-- GIVEN RECORDS follows --
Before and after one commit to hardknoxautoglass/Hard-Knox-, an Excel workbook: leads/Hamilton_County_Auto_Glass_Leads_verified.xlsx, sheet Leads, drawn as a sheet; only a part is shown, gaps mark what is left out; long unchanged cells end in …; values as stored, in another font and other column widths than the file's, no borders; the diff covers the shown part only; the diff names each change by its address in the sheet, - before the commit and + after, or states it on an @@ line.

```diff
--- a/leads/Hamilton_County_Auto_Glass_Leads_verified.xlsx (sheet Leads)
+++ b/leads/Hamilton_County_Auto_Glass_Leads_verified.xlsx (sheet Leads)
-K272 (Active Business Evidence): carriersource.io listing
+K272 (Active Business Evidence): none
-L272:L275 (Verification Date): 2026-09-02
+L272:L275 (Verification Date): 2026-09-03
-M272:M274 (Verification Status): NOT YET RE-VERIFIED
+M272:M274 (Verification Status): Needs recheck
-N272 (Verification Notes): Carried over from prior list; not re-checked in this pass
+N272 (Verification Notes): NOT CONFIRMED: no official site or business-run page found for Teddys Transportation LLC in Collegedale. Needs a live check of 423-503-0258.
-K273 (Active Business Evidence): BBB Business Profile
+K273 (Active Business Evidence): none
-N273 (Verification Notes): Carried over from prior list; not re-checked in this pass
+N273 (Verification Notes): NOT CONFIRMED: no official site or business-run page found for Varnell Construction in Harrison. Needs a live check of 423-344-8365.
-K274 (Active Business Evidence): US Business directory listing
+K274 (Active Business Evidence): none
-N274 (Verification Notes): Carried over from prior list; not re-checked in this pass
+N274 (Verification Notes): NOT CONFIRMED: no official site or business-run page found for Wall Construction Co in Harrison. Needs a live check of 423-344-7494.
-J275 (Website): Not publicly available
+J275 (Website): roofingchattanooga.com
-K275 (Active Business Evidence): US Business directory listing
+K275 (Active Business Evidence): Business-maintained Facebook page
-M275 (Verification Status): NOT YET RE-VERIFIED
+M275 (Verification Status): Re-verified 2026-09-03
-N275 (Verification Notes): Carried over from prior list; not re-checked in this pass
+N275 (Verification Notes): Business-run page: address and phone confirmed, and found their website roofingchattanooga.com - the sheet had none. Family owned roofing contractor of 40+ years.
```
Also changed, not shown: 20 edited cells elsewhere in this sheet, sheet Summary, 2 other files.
-- GIVEN RECORDS concluded --
**TASK OBJECTIVE:**
All of the entries are to be set down again without alteration.

**SOLUTION TO THIS TASK:**
Before and after one commit to hardknoxautoglass/Hard-Knox-, an Excel workbook: leads/Hamilton_County_Auto_Glass_Leads_verified.xlsx, sheet Leads, drawn as a sheet; only a part is shown, gaps mark what is left out; long unchanged cells end in …; values as stored, in another font and other column widths than the file's, no borders; the diff covers the shown part only; the diff names each change by its address in the sheet, - before the commit and + after, or states it on an @@ line.

```diff
--- a/leads/Hamilton_County_Auto_Glass_Leads_verified.xlsx (sheet Leads)
+++ b/leads/Hamilton_County_Auto_Glass_Leads_verified.xlsx (sheet Leads)
-K272 (Active Business Evidence): carriersource.io listing
+K272 (Active Business Evidence): none
-L272:L275 (Verification Date): 2026-09-02
+L272:L275 (Verification Date): 2026-09-03
-M272:M274 (Verification Status): NOT YET RE-VERIFIED
+M272:M274 (Verification Status): Needs recheck
-N272 (Verification Notes): Carried over from prior list; not re-checked in this pass
+N272 (Verification Notes): NOT CONFIRMED: no official site or business-run page found for Teddys Transportation LLC in Collegedale. Needs a live check of 423-503-0258.
-K273 (Active Business Evidence): BBB Business Profile
+K273 (Active Business Evidence): none
-N273 (Verification Notes): Carried over from prior list; not re-checked in this pass
+N273 (Verification Notes): NOT CONFIRMED: no official site or business-run page found for Varnell Construction in Harrison. Needs a live check of 423-344-8365.
-K274 (Active Business Evidence): US Business directory listing
+K274 (Active Business Evidence): none
-N274 (Verification Notes): Carried over from prior list; not re-checked in this pass
+N274 (Verification Notes): NOT CONFIRMED: no official site or business-run page found for Wall Construction Co in Harrison. Needs a live check of 423-344-7494.
-J275 (Website): Not publicly available
+J275 (Website): roofingchattanooga.com
-K275 (Active Business Evidence): US Business directory listing
+K275 (Active Business Evidence): Business-maintained Facebook page
-M275 (Verification Status): NOT YET RE-VERIFIED
+M275 (Verification Status): Re-verified 2026-09-03
-N275 (Verification Notes): Carried over from prior list; not re-checked in this pass
+N275 (Verification Notes): Business-run page: address and phone confirmed, and found their website roofingchattanooga.com - the sheet had none. Family owned roofing contractor of 40+ years.
```
Also changed, not shown: 20 edited cells elsewhere in this sheet, sheet Summary, 2 other files.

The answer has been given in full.